11.2.5 Numeric Type Attributes

MySQL supports an extension for optionally specifying the display width of integer data types in parentheses following the base keyword for the type. For example, INT(4) specifies an INT with a display width of four digits. This optional display width may be used by applications to display integer values having a width less than the width specified for the column by left-padding them with spaces. (That is, this width is present in the metadata returned with result sets. Whether it is used or not is up to the application.)

The display width does not constrain the range of values that can be stored in the column. Nor does it prevent values wider than the column display width from being displayed correctly. For example, a column specified as SMALLINT(3) has the usual SMALLINT range of -32768 to 32767, and values outside the range permitted by three digits are displayed in full using more than three digits.

When used in conjunction with the optional (nonstandard) attribute ZEROFILL, the default padding of spaces is replaced with zeros. For example, for a column declared as INT(4) ZEROFILL, a value of 5 is retrieved as 0005.

Note

The ZEROFILL attribute is ignored when a column is involved in expressions or UNION queries.

If you store values larger than the display width in an integer column that has the ZEROFILL attribute, you may experience problems when MySQL generates temporary tables for some complicated joins. In these cases, MySQL assumes that the data values fit within the column display width.

All integer types can have an optional (nonstandard) attribute UNSIGNED. Unsigned type can be used to permit only nonnegative numbers in a column or when you need a larger upper numeric range for the column. For example, if an INT column is UNSIGNED, the size of the column's range is the same but its endpoints shift from -2147483648 and 2147483647 up to 0 and 4294967295.

Floating-point and fixed-point types also can be UNSIGNED. As with integer types, this attribute prevents negative values from being stored in the column. Unlike the integer types, the upper range of column values remains the same.

If you specify ZEROFILL for a numeric column, MySQL automatically adds the UNSIGNED attribute to the column.

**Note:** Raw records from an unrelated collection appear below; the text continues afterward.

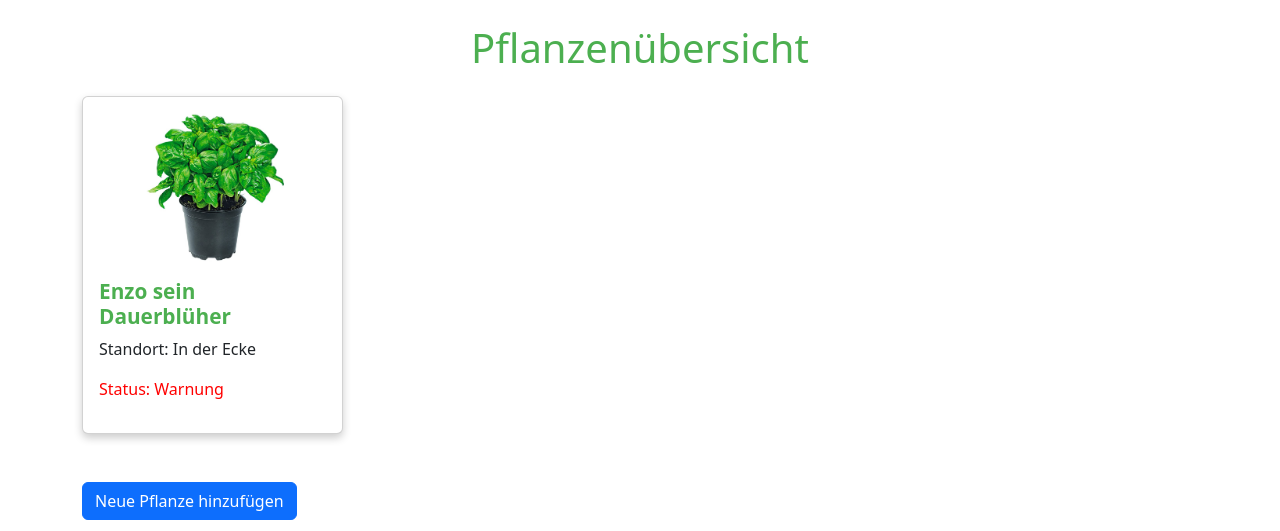
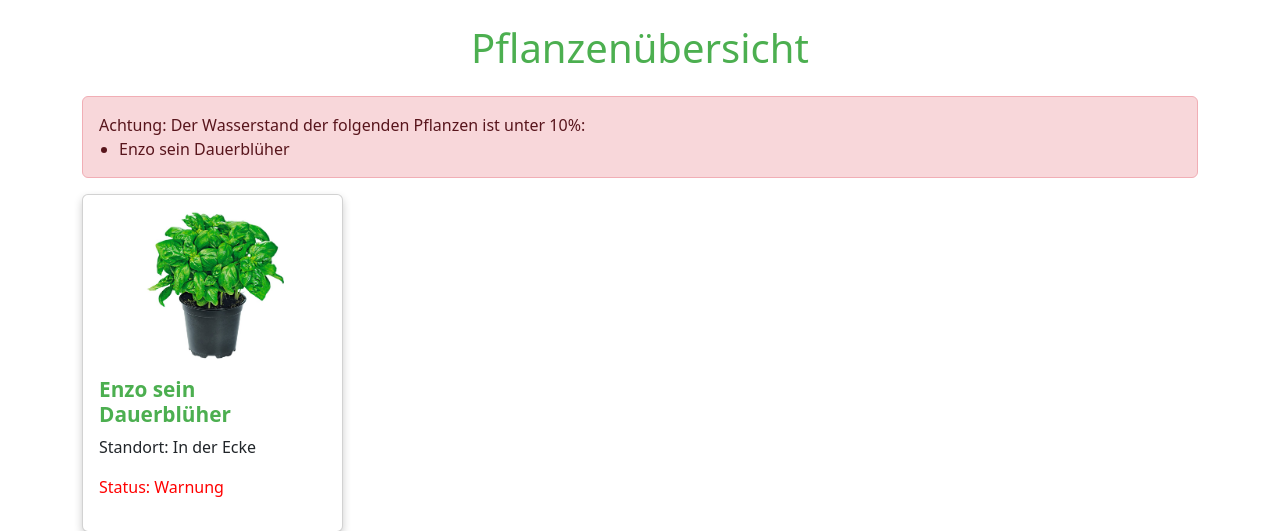
Before and after one commit to EnzoZacharias/pflanzenbewaesserung, a Flask app: page / in a window 1280 px wide. Shown: the top 531 px of the page. Run offline with Flask 3, Linux system fonts and the light colour scheme; some libraries are stand-ins or nearby versions.

Commit message:
add alert message on overview page when water level is below 10 %

```diff
--- a/pflanzenbewaesserung/app.py
+++ b/pflanzenbewaesserung/app.py
@@ -31,8 +31,12 @@ def after_insert(mapper, connection, target):
 @app.route('/')
 def index():
     pflanzen = getPlants()
-    print(pflanzen)
-    return render_template('overview.html', plants=pflanzen)
+
+    low_water_plants = [pflanze['name'] for pflanze in pflanzen if pflanze['currMeasData']['waterlevel'] < 10]
+
+    low_water_warning = len(low_water_plants) > 0
+
+    return render_template('overview.html', plants=pflanzen, low_water_warning=low_water_warning, low_water_plants=low_water_plants)
 
 @app.route('/pflanze/hinzufuegen', methods=['GET', 'POST'])
 def pflanze_hinzufuegen():
--- a/pflanzenbewaesserung/static/css/overview.css
+++ b/pflanzenbewaesserung/static/css/overview.css
@@ -37,3 +37,13 @@ h1 {
     display: block;
     margin: 0 auto;
 }
+
+.alert ul {
+    margin: 0;
+    padding-left: 20px; /* Verkleinern Sie den linken Einzug */
+}
+
+.alert ul li {
+    margin-bottom: 0; /* Entfernt zusätzlichen Abstand unter dem Namen */
+    padding: 0; /* Entfernt zusätzliche Auffüllung */
+}
--- a/pflanzenbewaesserung/templates/overview.html
+++ b/pflanzenbewaesserung/templates/overview.html
@@ -9,6 +9,17 @@
 
 <div class="container">
     <h1 class="my-4">Pflanzenübersicht</h1>
+
+    {% if low_water_warning %}
+        <div class="alert alert-danger" role="alert">
+            Achtung: Der Wasserstand der folgenden Pflanzen ist unter 10%:
+            <ul>
+                {% for plant_name in low_water_plants %}
+                    <li>{{ plant_name }}</li>
+                {% endfor %}
+            </ul>
+        </div>
+    {% endif %}
 
     <div class="row">
         {% for i in plants %}
```
Also changed, not shown: instance/pflanzenbewaesserung.db.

Integer or floating-point data types can have the additional attribute AUTO_INCREMENT. When you insert a value of NULL (recommended) or 0 into an indexed AUTO_INCREMENT column, the column is set to the next sequence value. Typically this is value+1, where value is the largest value for the column currently in the table. AUTO_INCREMENT sequences begin with 1. (Inserting NULL to generate AUTO_INCREMENT values requires that the column be declared NOT NULL. If the column is declared NULL, inserting NULL stores a NULL.)

As of MySQL 5.5.29, negative values for AUTO_INCREMENT columns are not supported.